__ACTIVITY__
For the data that follows, give the number of lines in which "Consensus" appears. Add nothing to it.

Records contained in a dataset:
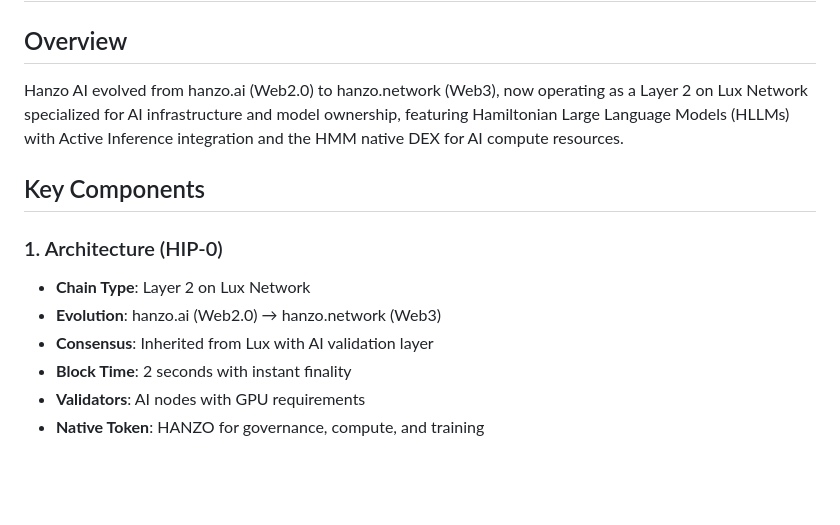
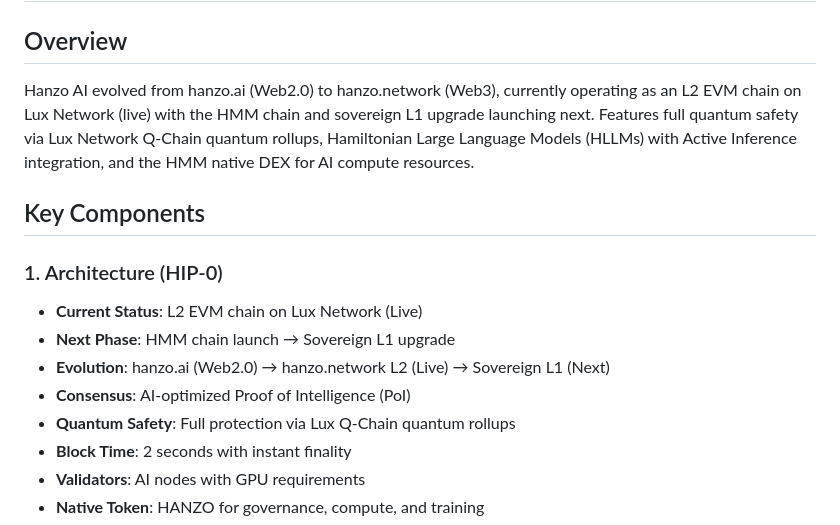
Before and after one commit to hanzoai/HIPs, a Markdown page: SUMMARY.md, the part around the change. GitHub-like rendering; blank space fills up the shorter version.

```diff
--- a/SUMMARY.md
+++ b/SUMMARY.md
@@ -1,14 +1,16 @@
 # Hanzo AI - Comprehensive Summary
 
 ## Overview
-Hanzo AI evolved from hanzo.ai (Web2.0) to hanzo.network (Web3), now operating as a Layer 2 on Lux Network specialized for AI infrastructure and model ownership, featuring Hamiltonian Large Language Models (HLLMs) with Active Inference integration and the HMM native DEX for AI compute resources.
+Hanzo AI evolved from hanzo.ai (Web2.0) to hanzo.network (Web3), currently operating as an L2 EVM chain on Lux Network (live) with the HMM chain and sovereign L1 upgrade launching next. Features full quantum safety via Lux Network Q-Chain quantum rollups, Hamiltonian Large Language Models (HLLMs) with Active Inference integration, and the HMM native DEX for AI compute resources.
 
 ## Key Components
 
 ### 1. Architecture (HIP-0)
-- **Chain Type**: Layer 2 on Lux Network
-- **Evolution**: hanzo.ai (Web2.0) → hanzo.network (Web3)
-- **Consensus**: Inherited from Lux with AI validation layer
+- **Current Status**: L2 EVM chain on Lux Network (Live)
+- **Next Phase**: HMM chain launch → Sovereign L1 upgrade
+- **Evolution**: hanzo.ai (Web2.0) → hanzo.network L2 (Live) → Sovereign L1 (Next)
+- **Consensus**: AI-optimized Proof of Intelligence (PoI)
+- **Quantum Safety**: Full protection via Lux Q-Chain quantum rollups
 - **Block Time**: 2 seconds with instant finality
 - **Validators**: AI nodes with GPU requirements
 - **Native Token**: HANZO for governance, compute, and training
```
Also changed, not shown: HIPs/hip-0.md (+42 -13 lines), HIPs/hip-8.md (+1 -1 lines).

__TASK OUTPUT__
2